## WHAT IS NEEDED
Reproduce each record exactly, leaving nothing out.

## MATERIAL PROVIDED
----

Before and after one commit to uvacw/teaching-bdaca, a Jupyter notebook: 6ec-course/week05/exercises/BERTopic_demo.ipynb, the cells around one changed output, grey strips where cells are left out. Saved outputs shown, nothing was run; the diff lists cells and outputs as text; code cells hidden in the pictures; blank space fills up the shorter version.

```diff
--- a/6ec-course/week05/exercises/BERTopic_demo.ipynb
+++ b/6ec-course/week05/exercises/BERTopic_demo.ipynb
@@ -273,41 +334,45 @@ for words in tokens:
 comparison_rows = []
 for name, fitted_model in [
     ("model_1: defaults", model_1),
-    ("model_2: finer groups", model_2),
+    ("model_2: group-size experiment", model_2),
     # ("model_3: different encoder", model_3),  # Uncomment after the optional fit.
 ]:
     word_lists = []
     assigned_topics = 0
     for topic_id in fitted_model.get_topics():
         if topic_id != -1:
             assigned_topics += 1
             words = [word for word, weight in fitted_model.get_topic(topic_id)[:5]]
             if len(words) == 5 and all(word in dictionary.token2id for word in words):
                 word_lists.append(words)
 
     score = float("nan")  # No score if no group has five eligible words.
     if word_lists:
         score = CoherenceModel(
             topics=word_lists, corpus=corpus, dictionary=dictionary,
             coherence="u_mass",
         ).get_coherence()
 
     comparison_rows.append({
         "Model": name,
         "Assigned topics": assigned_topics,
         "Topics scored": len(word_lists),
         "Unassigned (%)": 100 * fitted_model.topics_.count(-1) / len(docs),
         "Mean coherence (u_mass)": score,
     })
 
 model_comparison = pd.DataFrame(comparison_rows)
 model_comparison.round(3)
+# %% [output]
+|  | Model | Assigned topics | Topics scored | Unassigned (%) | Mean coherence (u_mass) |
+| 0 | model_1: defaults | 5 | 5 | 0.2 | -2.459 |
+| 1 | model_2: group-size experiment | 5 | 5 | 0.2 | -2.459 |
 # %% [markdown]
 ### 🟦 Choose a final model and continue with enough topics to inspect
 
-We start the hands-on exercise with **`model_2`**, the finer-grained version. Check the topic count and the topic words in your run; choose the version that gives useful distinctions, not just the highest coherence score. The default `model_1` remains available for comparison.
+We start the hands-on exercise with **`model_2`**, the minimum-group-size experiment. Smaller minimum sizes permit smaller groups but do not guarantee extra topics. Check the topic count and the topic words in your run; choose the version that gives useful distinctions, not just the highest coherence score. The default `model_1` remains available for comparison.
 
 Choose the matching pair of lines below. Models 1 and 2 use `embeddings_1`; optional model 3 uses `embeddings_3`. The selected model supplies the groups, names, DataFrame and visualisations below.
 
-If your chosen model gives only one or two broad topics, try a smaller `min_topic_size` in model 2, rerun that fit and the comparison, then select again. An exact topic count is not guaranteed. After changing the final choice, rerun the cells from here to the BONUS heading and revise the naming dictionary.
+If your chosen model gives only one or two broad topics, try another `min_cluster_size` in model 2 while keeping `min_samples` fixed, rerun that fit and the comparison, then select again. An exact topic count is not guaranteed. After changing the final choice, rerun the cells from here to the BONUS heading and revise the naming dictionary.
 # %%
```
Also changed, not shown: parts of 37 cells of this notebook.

----

## RESPONSE FOR THIS EXERCISE
Before and after one commit to uvacw/teaching-bdaca, a Jupyter notebook: 6ec-course/week05/exercises/BERTopic_demo.ipynb, the cells around one changed output, grey strips where cells are left out. Saved outputs shown, nothing was run; the diff lists cells and outputs as text; code cells hidden in the pictures; blank space fills up the shorter version.

```diff
--- a/6ec-course/week05/exercises/BERTopic_demo.ipynb
+++ b/6ec-course/week05/exercises/BERTopic_demo.ipynb
@@ -273,41 +334,45 @@ for words in tokens:
 comparison_rows = []
 for name, fitted_model in [
     ("model_1: defaults", model_1),
-    ("model_2: finer groups", model_2),
+    ("model_2: group-size experiment", model_2),
     # ("model_3: different encoder", model_3),  # Uncomment after the optional fit.
 ]:
     word_lists = []
     assigned_topics = 0
     for topic_id in fitted_model.get_topics():
         if topic_id != -1:
             assigned_topics += 1
             words = [word for word, weight in fitted_model.get_topic(topic_id)[:5]]
             if len(words) == 5 and all(word in dictionary.token2id for word in words):
                 word_lists.append(words)
 
     score = float("nan")  # No score if no group has five eligible words.
     if word_lists:
         score = CoherenceModel(
             topics=word_lists, corpus=corpus, dictionary=dictionary,
             coherence="u_mass",
         ).get_coherence()
 
     comparison_rows.append({
         "Model": name,
         "Assigned topics": assigned_topics,
         "Topics scored": len(word_lists),
         "Unassigned (%)": 100 * fitted_model.topics_.count(-1) / len(docs),
         "Mean coherence (u_mass)": score,
     })
 
 model_comparison = pd.DataFrame(comparison_rows)
 model_comparison.round(3)
+# %% [output]
+|  | Model | Assigned topics | Topics scored | Unassigned (%) | Mean coherence (u_mass) |
+| 0 | model_1: defaults | 5 | 5 | 0.2 | -2.459 |
+| 1 | model_2: group-size experiment | 5 | 5 | 0.2 | -2.459 |
 # %% [markdown]
 ### 🟦 Choose a final model and continue with enough topics to inspect
 
-We start the hands-on exercise with **`model_2`**, the finer-grained version. Check the topic count and the topic words in your run; choose the version that gives useful distinctions, not just the highest coherence score. The default `model_1` remains available for comparison.
+We start the hands-on exercise with **`model_2`**, the minimum-group-size experiment. Smaller minimum sizes permit smaller groups but do not guarantee extra topics. Check the topic count and the topic words in your run; choose the version that gives useful distinctions, not just the highest coherence score. The default `model_1` remains available for comparison.
 
 Choose the matching pair of lines below. Models 1 and 2 use `embeddings_1`; optional model 3 uses `embeddings_3`. The selected model supplies the groups, names, DataFrame and visualisations below.
 
-If your chosen model gives only one or two broad topics, try a smaller `min_topic_size` in model 2, rerun that fit and the comparison, then select again. An exact topic count is not guaranteed. After changing the final choice, rerun the cells from here to the BONUS heading and revise the naming dictionary.
+If your chosen model gives only one or two broad topics, try another `min_cluster_size` in model 2 while keeping `min_samples` fixed, rerun that fit and the comparison, then select again. An exact topic count is not guaranteed. After changing the final choice, rerun the cells from here to the BONUS heading and revise the naming dictionary.
 # %%
```
Also changed, not shown: parts of 37 cells of this notebook.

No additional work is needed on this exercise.